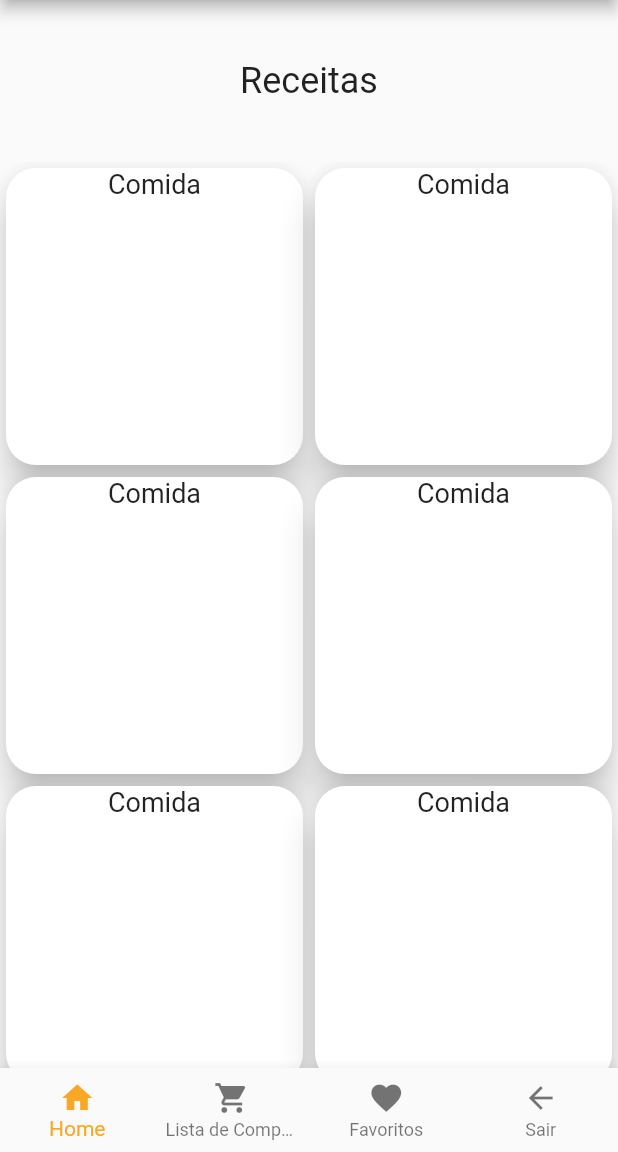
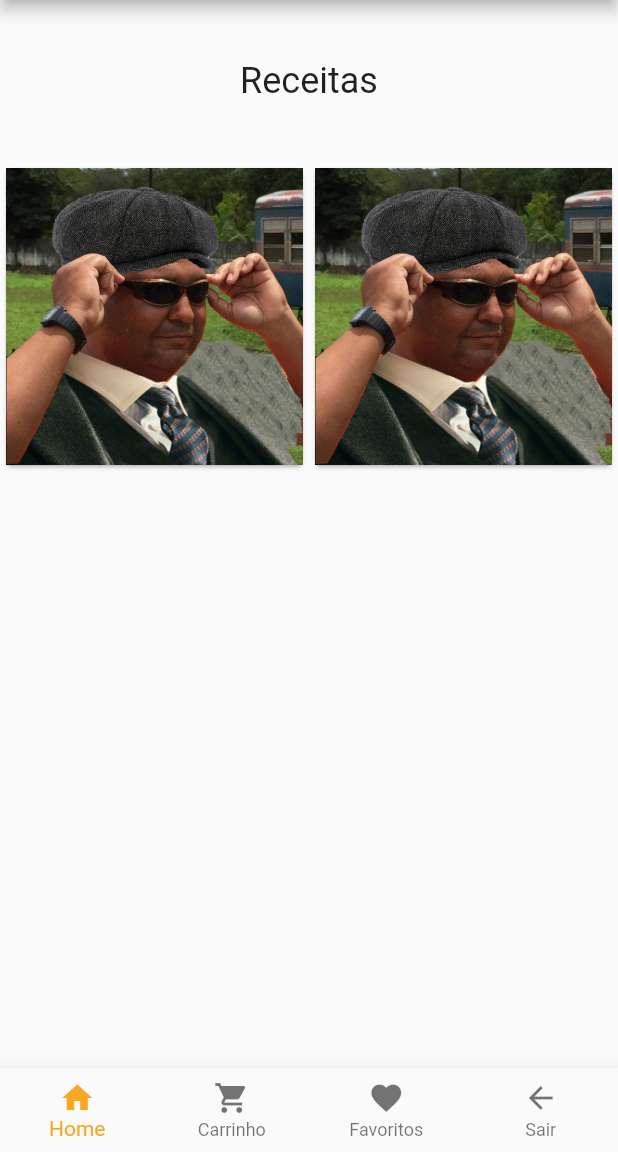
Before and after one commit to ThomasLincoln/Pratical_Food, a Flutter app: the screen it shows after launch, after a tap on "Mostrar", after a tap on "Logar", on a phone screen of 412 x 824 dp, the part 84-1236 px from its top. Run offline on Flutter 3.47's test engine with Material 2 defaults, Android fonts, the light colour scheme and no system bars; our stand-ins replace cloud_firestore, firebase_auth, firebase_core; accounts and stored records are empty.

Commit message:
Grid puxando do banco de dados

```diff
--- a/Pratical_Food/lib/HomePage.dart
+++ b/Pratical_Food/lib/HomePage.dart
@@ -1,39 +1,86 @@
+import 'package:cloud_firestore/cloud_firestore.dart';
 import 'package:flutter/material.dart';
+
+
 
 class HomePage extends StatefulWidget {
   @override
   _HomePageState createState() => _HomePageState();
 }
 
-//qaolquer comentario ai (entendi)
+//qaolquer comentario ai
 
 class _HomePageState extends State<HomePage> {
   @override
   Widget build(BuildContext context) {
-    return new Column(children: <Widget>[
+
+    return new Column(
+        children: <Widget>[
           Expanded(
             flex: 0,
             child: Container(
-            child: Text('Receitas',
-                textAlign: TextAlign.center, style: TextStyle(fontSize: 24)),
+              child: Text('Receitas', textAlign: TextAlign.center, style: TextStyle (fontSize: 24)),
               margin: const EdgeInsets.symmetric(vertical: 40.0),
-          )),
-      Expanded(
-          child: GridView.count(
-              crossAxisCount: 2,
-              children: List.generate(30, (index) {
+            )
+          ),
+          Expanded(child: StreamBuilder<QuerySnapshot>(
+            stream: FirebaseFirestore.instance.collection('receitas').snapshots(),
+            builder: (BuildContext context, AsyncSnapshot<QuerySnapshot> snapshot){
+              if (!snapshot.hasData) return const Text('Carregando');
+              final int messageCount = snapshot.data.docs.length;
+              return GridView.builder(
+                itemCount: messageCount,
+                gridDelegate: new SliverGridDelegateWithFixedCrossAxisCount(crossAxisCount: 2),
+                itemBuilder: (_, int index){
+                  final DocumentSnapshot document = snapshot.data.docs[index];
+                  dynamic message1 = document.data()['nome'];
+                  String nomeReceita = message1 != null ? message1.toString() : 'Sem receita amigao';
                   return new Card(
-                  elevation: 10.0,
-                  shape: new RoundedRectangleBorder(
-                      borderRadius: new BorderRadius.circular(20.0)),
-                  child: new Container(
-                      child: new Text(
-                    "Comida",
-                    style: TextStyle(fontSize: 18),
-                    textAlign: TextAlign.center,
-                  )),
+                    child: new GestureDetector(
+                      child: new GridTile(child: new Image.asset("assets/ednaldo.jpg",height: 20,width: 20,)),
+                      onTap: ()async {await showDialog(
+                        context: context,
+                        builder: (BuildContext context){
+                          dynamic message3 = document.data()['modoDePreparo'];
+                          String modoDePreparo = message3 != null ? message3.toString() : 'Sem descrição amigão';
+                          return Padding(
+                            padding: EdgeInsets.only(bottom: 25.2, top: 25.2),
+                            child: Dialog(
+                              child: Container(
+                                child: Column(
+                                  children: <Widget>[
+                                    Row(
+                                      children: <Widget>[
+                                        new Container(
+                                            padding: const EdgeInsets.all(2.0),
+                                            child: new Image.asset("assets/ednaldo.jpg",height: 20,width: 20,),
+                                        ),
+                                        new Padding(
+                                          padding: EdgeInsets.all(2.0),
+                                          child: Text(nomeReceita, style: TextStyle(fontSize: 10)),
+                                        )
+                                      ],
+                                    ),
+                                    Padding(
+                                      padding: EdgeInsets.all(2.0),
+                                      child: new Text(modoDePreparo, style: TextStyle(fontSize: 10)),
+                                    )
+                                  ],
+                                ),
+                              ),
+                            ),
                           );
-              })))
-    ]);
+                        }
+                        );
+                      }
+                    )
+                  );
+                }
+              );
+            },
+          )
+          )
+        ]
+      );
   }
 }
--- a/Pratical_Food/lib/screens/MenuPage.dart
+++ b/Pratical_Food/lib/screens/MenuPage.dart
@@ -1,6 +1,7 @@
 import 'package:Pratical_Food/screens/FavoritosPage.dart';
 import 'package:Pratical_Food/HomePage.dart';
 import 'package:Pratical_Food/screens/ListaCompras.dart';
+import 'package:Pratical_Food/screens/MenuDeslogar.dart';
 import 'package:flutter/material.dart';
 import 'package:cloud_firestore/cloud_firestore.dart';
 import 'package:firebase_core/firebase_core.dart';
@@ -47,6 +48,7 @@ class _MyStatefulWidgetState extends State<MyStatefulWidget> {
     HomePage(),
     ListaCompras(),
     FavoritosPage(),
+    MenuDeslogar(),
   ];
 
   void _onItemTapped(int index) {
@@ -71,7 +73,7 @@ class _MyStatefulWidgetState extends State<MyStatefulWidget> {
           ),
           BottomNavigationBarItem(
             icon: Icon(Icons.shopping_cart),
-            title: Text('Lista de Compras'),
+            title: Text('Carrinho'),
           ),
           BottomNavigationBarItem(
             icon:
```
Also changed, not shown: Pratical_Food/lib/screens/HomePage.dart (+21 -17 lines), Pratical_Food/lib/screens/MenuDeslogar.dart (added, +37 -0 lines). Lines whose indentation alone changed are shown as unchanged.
# # # # # # #
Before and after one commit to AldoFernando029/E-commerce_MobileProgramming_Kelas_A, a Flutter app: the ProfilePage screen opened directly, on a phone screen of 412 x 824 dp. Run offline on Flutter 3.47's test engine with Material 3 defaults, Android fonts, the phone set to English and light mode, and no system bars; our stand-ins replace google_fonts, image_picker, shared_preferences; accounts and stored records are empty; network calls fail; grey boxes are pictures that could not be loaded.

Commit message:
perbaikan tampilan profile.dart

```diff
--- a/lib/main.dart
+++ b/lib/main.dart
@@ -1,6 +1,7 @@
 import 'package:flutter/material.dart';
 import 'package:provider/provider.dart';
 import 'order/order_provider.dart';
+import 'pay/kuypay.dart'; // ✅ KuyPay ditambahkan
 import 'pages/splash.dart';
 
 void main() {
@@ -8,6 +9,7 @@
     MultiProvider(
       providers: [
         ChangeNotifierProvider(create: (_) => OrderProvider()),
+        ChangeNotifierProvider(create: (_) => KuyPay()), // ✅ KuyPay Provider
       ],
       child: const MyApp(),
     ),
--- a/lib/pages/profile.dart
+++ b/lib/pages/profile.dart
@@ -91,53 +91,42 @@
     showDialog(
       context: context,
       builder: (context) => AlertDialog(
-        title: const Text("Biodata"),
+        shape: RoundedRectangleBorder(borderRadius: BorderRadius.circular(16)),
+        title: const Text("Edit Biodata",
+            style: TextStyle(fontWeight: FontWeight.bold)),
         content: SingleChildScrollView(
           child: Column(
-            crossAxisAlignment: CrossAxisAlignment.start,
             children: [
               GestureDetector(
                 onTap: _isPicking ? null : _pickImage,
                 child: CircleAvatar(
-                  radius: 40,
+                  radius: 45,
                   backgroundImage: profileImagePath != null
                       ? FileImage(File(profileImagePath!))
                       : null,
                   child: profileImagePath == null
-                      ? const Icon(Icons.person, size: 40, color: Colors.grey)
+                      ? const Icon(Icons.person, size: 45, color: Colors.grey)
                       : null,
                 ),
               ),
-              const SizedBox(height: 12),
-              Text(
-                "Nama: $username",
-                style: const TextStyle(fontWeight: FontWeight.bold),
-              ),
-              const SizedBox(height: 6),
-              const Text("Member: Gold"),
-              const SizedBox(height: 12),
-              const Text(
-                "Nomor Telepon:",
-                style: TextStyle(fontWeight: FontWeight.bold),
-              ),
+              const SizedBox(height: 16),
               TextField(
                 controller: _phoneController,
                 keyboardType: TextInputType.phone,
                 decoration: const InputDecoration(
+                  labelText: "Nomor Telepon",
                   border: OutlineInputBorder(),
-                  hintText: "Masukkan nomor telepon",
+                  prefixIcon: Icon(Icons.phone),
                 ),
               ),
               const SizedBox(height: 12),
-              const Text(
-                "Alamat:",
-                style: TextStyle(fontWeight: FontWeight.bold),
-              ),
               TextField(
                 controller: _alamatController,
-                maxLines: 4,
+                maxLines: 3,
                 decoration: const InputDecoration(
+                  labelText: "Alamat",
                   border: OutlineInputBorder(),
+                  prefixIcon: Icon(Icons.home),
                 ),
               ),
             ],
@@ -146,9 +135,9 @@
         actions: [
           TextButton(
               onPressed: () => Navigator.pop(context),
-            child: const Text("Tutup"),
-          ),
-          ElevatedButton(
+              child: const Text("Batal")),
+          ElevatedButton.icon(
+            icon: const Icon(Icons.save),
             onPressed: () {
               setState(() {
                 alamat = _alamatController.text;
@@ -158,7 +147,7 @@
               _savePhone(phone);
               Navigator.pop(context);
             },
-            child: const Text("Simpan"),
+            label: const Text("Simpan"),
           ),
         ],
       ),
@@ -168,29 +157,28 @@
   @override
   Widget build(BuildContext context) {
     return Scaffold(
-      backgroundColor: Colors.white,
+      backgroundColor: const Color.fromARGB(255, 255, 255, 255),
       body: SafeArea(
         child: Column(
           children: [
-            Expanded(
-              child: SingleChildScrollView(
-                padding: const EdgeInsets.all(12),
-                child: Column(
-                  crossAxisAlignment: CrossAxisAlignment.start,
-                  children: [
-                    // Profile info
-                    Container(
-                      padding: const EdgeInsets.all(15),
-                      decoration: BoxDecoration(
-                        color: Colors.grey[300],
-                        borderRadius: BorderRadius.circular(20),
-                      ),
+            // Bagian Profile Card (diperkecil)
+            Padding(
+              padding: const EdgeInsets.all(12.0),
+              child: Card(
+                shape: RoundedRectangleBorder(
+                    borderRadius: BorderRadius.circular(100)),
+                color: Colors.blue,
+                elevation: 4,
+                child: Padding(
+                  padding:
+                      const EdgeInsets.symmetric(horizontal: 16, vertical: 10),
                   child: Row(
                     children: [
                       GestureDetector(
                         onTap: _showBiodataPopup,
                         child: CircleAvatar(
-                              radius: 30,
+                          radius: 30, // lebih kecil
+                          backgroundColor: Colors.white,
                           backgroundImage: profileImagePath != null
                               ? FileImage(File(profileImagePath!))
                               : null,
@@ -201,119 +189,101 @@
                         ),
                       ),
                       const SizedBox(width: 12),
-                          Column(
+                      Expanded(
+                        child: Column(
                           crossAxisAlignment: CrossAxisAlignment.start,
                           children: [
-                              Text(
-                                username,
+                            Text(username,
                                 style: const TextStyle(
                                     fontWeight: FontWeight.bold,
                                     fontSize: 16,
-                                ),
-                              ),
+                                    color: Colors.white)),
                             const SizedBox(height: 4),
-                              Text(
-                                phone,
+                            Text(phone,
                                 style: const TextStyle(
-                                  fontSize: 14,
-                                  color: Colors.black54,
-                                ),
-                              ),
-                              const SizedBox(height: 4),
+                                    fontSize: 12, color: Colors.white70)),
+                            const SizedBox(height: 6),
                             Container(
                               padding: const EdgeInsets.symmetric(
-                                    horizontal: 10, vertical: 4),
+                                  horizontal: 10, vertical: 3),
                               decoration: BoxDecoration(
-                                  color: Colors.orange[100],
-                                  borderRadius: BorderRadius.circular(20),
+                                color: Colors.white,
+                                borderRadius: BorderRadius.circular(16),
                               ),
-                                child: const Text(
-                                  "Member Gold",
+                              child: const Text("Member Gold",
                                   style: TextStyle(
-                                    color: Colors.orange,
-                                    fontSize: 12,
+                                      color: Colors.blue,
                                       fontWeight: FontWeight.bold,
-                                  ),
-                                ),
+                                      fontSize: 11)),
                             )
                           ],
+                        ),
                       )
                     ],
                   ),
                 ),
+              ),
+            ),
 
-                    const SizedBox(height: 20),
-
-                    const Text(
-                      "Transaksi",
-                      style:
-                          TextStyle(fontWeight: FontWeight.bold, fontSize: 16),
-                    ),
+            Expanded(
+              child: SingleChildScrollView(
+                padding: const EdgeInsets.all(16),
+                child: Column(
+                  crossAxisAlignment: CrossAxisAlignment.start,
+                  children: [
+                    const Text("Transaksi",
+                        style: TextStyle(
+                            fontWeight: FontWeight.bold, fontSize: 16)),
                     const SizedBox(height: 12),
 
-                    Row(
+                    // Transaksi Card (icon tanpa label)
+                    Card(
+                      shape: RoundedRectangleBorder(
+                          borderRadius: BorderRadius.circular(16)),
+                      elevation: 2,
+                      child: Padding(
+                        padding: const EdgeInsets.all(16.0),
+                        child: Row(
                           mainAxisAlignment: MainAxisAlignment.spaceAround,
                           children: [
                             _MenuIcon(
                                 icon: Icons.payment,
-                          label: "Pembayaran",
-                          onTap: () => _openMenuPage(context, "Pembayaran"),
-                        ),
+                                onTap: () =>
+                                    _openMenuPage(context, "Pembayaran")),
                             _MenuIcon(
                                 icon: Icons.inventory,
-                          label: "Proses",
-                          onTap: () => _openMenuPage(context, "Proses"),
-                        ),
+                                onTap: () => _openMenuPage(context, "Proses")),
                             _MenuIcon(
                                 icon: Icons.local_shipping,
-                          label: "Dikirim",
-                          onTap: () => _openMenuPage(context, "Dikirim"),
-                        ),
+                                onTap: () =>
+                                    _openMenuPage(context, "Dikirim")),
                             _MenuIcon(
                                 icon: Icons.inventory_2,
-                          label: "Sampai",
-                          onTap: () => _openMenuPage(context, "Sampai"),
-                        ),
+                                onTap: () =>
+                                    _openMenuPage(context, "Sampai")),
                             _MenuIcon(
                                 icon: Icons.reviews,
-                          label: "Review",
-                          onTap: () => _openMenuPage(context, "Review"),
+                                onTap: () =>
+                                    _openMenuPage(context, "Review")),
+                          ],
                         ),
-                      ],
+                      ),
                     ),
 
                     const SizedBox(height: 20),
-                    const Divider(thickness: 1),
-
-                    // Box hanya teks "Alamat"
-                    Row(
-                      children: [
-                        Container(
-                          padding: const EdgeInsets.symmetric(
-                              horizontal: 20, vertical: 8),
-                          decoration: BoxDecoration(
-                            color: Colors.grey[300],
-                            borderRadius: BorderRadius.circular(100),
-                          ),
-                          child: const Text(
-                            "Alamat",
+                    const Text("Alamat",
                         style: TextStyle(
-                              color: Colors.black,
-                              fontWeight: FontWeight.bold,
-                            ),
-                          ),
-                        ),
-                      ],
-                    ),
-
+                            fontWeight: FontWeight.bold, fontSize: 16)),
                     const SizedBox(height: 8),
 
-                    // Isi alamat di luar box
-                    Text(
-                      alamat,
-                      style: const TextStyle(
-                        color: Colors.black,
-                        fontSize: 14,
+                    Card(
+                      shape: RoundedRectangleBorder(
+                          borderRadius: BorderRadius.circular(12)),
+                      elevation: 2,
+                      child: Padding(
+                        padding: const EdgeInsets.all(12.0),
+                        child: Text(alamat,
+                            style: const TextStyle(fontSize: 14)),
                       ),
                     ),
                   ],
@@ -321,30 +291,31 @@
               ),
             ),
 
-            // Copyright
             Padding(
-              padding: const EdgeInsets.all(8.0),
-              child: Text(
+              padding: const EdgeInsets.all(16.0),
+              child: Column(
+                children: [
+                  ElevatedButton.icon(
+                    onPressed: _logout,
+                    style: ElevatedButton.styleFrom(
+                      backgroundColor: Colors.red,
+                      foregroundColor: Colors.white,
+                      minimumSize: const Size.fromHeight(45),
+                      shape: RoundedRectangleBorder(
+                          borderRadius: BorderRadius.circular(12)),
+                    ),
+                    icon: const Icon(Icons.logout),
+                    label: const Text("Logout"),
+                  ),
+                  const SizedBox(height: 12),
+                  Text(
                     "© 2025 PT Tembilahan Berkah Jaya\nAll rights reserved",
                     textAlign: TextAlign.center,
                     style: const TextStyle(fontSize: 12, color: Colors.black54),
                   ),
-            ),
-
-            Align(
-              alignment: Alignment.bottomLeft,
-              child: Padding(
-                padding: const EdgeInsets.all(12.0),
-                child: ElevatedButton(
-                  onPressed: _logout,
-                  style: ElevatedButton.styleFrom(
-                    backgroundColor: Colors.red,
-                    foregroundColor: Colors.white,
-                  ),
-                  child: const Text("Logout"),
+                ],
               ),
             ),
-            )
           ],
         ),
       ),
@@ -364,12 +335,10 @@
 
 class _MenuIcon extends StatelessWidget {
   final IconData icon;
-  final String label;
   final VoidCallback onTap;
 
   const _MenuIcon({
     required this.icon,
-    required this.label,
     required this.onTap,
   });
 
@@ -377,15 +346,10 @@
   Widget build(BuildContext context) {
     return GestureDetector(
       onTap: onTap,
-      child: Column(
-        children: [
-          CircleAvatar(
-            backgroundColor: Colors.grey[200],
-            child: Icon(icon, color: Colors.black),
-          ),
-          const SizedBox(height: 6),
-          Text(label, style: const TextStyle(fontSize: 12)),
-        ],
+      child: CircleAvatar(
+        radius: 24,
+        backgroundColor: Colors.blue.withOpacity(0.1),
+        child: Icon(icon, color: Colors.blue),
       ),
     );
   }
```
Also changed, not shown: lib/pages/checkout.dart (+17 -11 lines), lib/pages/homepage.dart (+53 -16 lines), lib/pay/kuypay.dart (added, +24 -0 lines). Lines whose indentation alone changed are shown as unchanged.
# # # # # # #
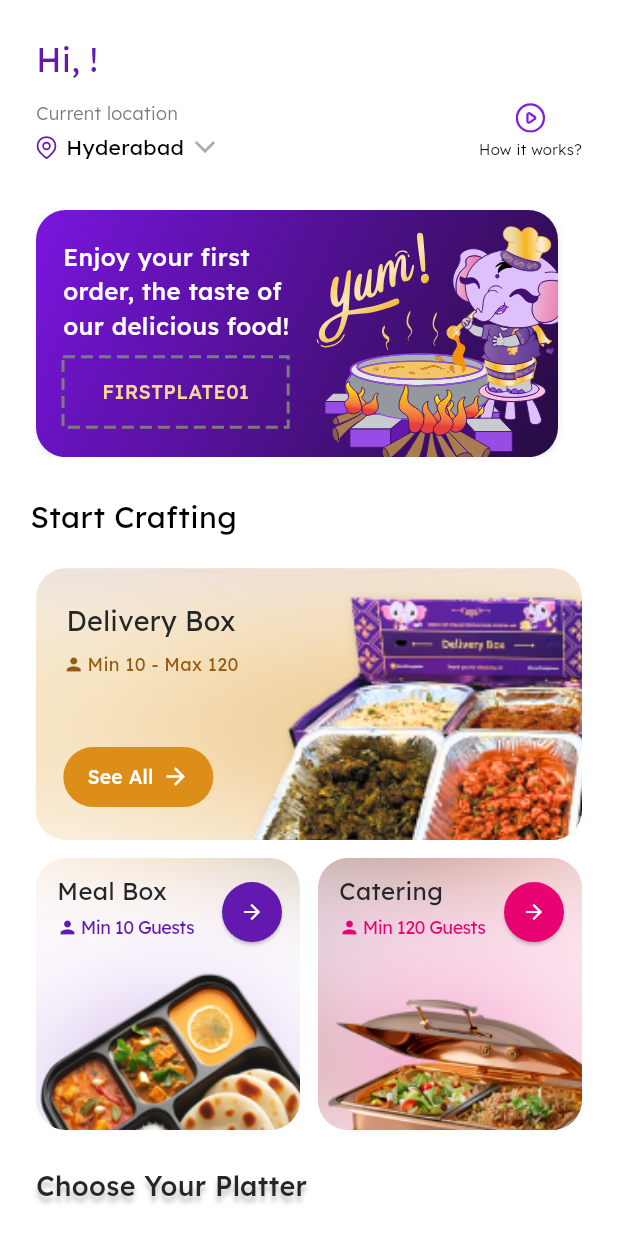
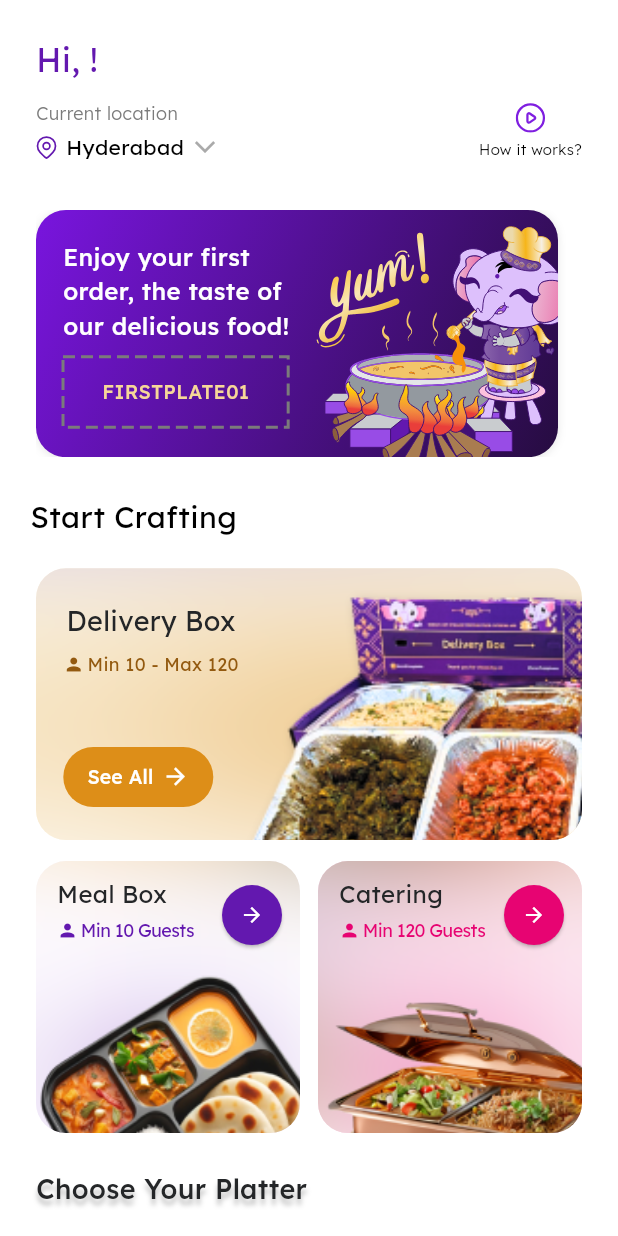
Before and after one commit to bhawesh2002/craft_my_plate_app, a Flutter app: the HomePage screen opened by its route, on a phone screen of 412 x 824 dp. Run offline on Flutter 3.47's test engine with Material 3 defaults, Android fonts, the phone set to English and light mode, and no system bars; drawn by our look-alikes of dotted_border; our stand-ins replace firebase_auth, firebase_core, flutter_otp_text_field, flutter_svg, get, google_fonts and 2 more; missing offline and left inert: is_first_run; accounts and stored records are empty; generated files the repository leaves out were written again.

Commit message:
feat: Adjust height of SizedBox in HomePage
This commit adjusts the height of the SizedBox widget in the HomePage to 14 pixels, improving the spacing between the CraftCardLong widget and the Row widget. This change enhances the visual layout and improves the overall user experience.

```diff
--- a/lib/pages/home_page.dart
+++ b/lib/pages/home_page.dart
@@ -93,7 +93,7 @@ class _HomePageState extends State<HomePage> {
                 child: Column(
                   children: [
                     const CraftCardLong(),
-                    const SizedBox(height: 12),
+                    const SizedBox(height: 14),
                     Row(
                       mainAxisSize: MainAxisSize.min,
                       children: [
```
# # # # # # #
• What you should do
Please state how many lines in the records contain the word "backgroundColor", and give only that number.

• Result for this task
7